Okay. So you’ve had it with the tally that rings up at the cash register every week at the grocery store. You try your best to use coupons and buy items on sale, but find that they maybe are not making as much of an impact as you’d like.
Why not take a few steps backward and look at what you’ve actually got in the cart. If you are trying to save money on groceries, the inclination is to steer towards the least expensive food items. But is it possible to do so and still provide nutritious options for your family?
Here are some of the foods you’ll find at your local store, which are generally the least expensive (most under $2.00), but also pack a nutritional punch.
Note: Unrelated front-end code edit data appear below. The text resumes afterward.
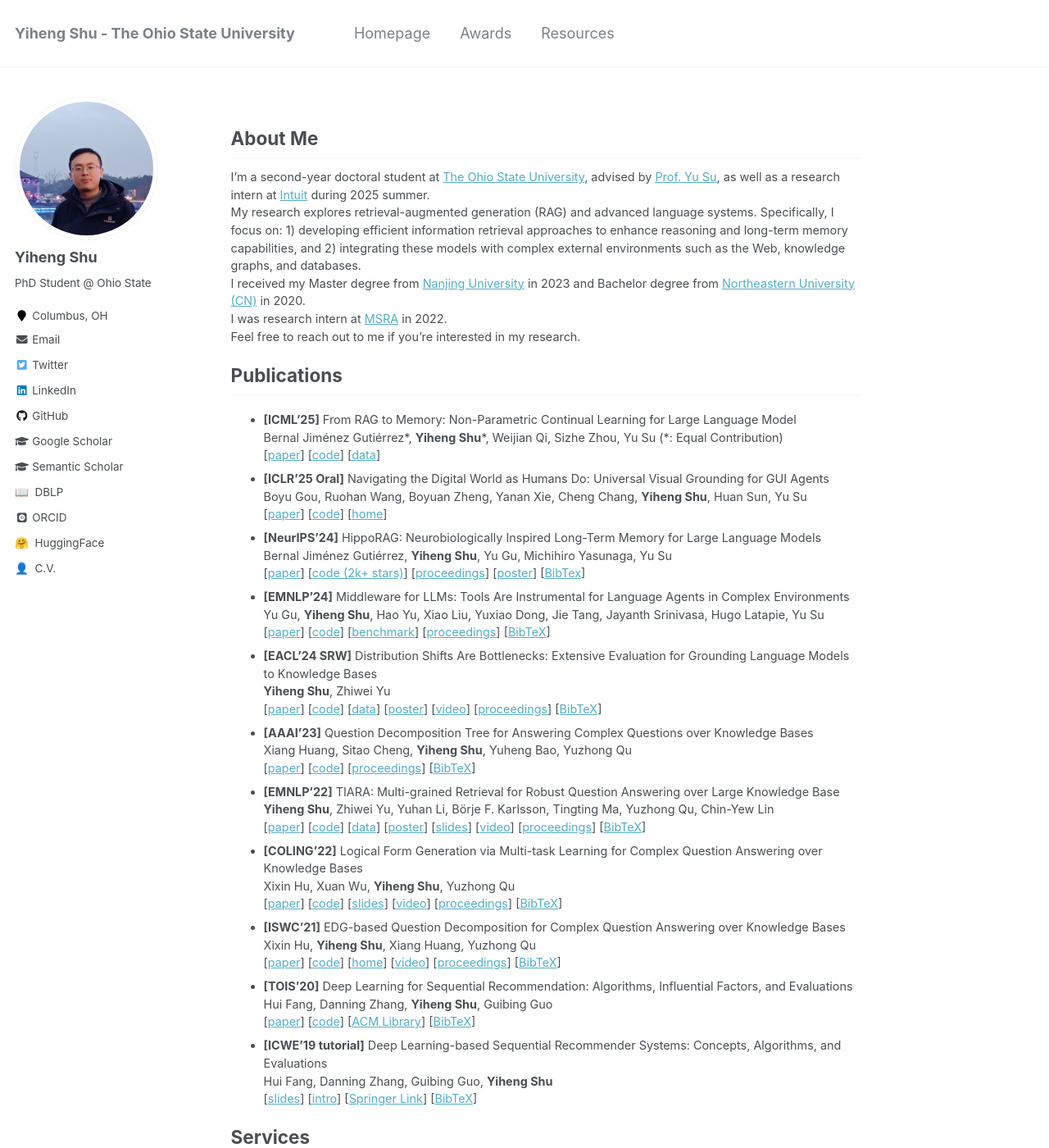
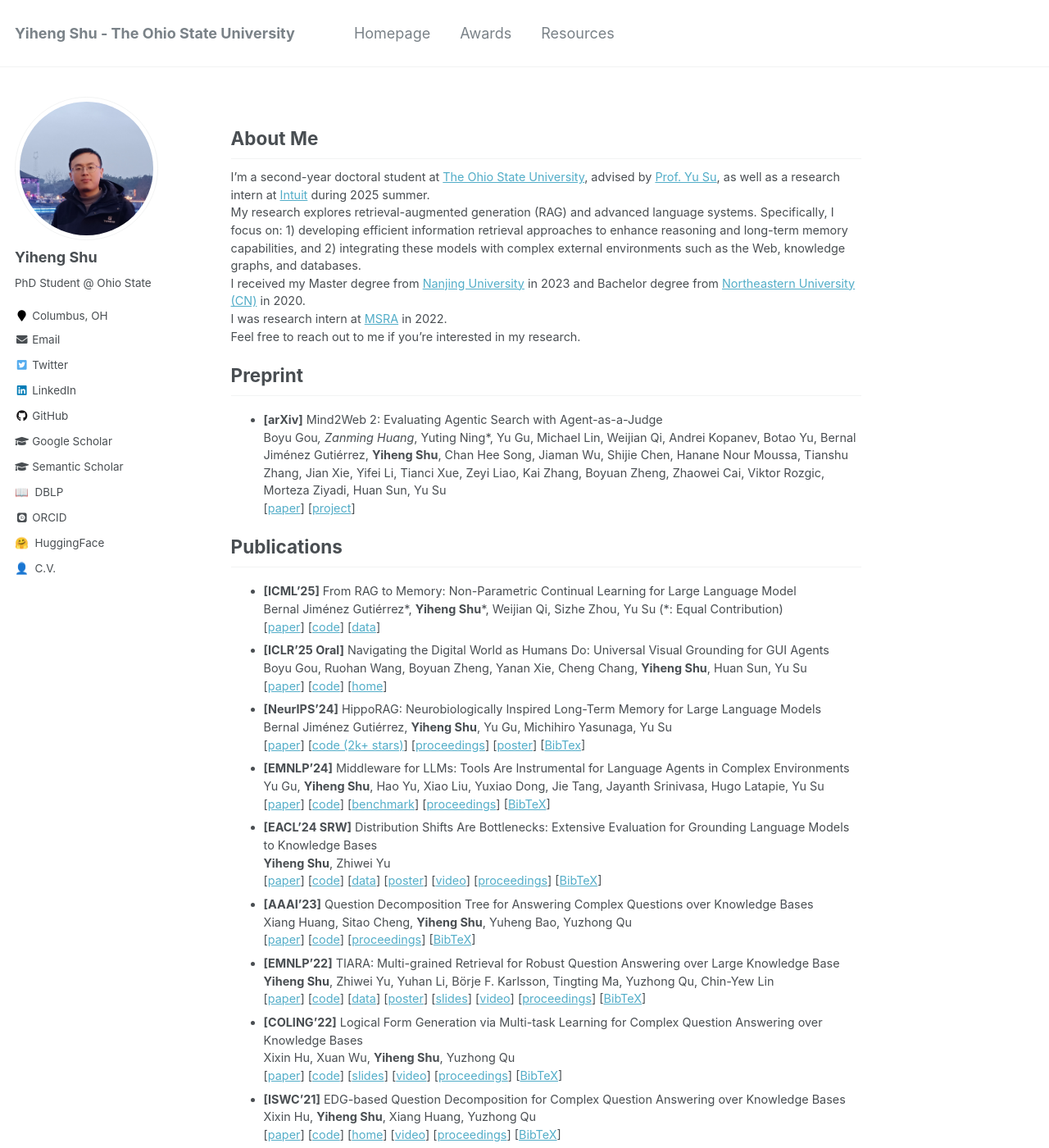
Before and after one commit to yihengshu/yihengshu.github.io, a Jekyll site: the page built from _pages/about.md, in a window 1280 px wide and 1400 px high. Shown: the whole window at 82% size. Built offline with Jekyll 4.4.1, drawn with Linux system fonts in a browser that asks for light colours; some web fonts are replaced; some of the changed text lies outside the part shown.

Commit message:
Update about.md

```diff
--- a/_pages/about.md
+++ b/_pages/about.md
@@ -22,6 +22,13 @@ Feel free to reach out to me if you're interested in my research.
 <!-- - Master in Computer Technology, [Nanjing University](https://www.nju.edu.cn/en/), 2020.09-2023.06, advised by [Prof. Yuzhong Qu](http://ws.nju.edu.cn/~yzqu)
 - Bachelor in Software Engineering, [Northeastern University (CN)](http://english.neu.edu.cn/), 2016.09-2020.06, advised by [Prof. Guibing Guo](https://guoguibing.github.io/) and [Prof. Gang Wu](http://faculty.neu.edu.cn/wugang/)
 - Full-time Research Intern, [Microsoft Research Asia](https://www.msra.cn/), 2022.02-2023.02, advised by researcher [Zhiwei Yu](https://www.microsoft.com/en-us/research/people/zhiwyu/) -->
+
+## Preprint
+
+- **[arXiv]** Mind2Web 2: Evaluating Agentic Search with Agent-as-a-Judge
+Boyu Gou*, Zanming Huang*, Yuting Ning*, Yu Gu, Michael Lin, Weijian Qi, Andrei Kopanev, Botao Yu, Bernal Jiménez Gutiérrez, **Yiheng Shu**, Chan Hee Song, Jiaman Wu, Shijie Chen, Hanane Nour Moussa, Tianshu Zhang, Jian Xie, Yifei Li, Tianci Xue, Zeyi Liao, Kai Zhang, Boyuan Zheng, Zhaowei Cai, Viktor Rozgic, Morteza Ziyadi, Huan Sun, Yu Su
+[[paper](https://arxiv.org/abs/2506.21506)]
+[[project](https://osu-nlp-group.github.io/Mind2Web-2/)]
 
 ## Publications
 
```
Also changed, not shown: other parts of _pages/about.md (+2 -1 lines).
Compared to regular white rice, brown rice is chock full of fibre and vitamins. Still covered in the whole grain, it is a little chewer, but the whole grain addition to this food will contribute to you feeling fuller for longer, so may ward off the craving for snacks later too.
Be aware though that brown rice takes a lot longer to cook than regular white rice (like double) so adjust your cooking time accordingly.
Slightly higher in fat than regular yogurt, Greek yogurt is higher in protein (just ask any athlete). It’s rich and creamy texture adds an extra dimension to the flavour as well.
Eat Greek yogurt on its own, or use it where you’d use things like mayo or sour cream (sauces, dressing potato toppings, etc.)
Only a few cents each, this versatile food is high in protein and iron.
Rethink your meals to include eggs as a mainstay. In addition to having breakfast for dinner, think omelettes or frittatas as yummy one-dish meals.
Tiny can and price tag- big nutritional contents. High in protein, Vitamin B6 and Phosphorus, as well as a good source of Niacin, Vitamin B12 and Selenium, it’s hard to beat this food in its nutrition-for-price relationship.
Tuna is also versatile. Beyond your typical tuna sandwich, look at including tuna as your protein source in salads, casseroles or pasta dishes. Tuna can be high in sodium, so choose lower-sodium options, usually packed in water.
Dried legumes (chickpeas, lentils, navy beans, turtle beans) all carry huge nutritional benefit (protein, iron, fibre and a host of vitamins and minerals). Think of it- these legumes are the mainstay of many a vegetarian diet, so they must have serious nutrition packed inside, right?
The benefit of buying these babies dried is that they are cheaper and much lower in sodium than the canned variety. They take a little more work (soaking and cooking time), but are worth the rewards.
Use these cooked legumes in soups, pasta sauces or salads to bump up the protein in your meal.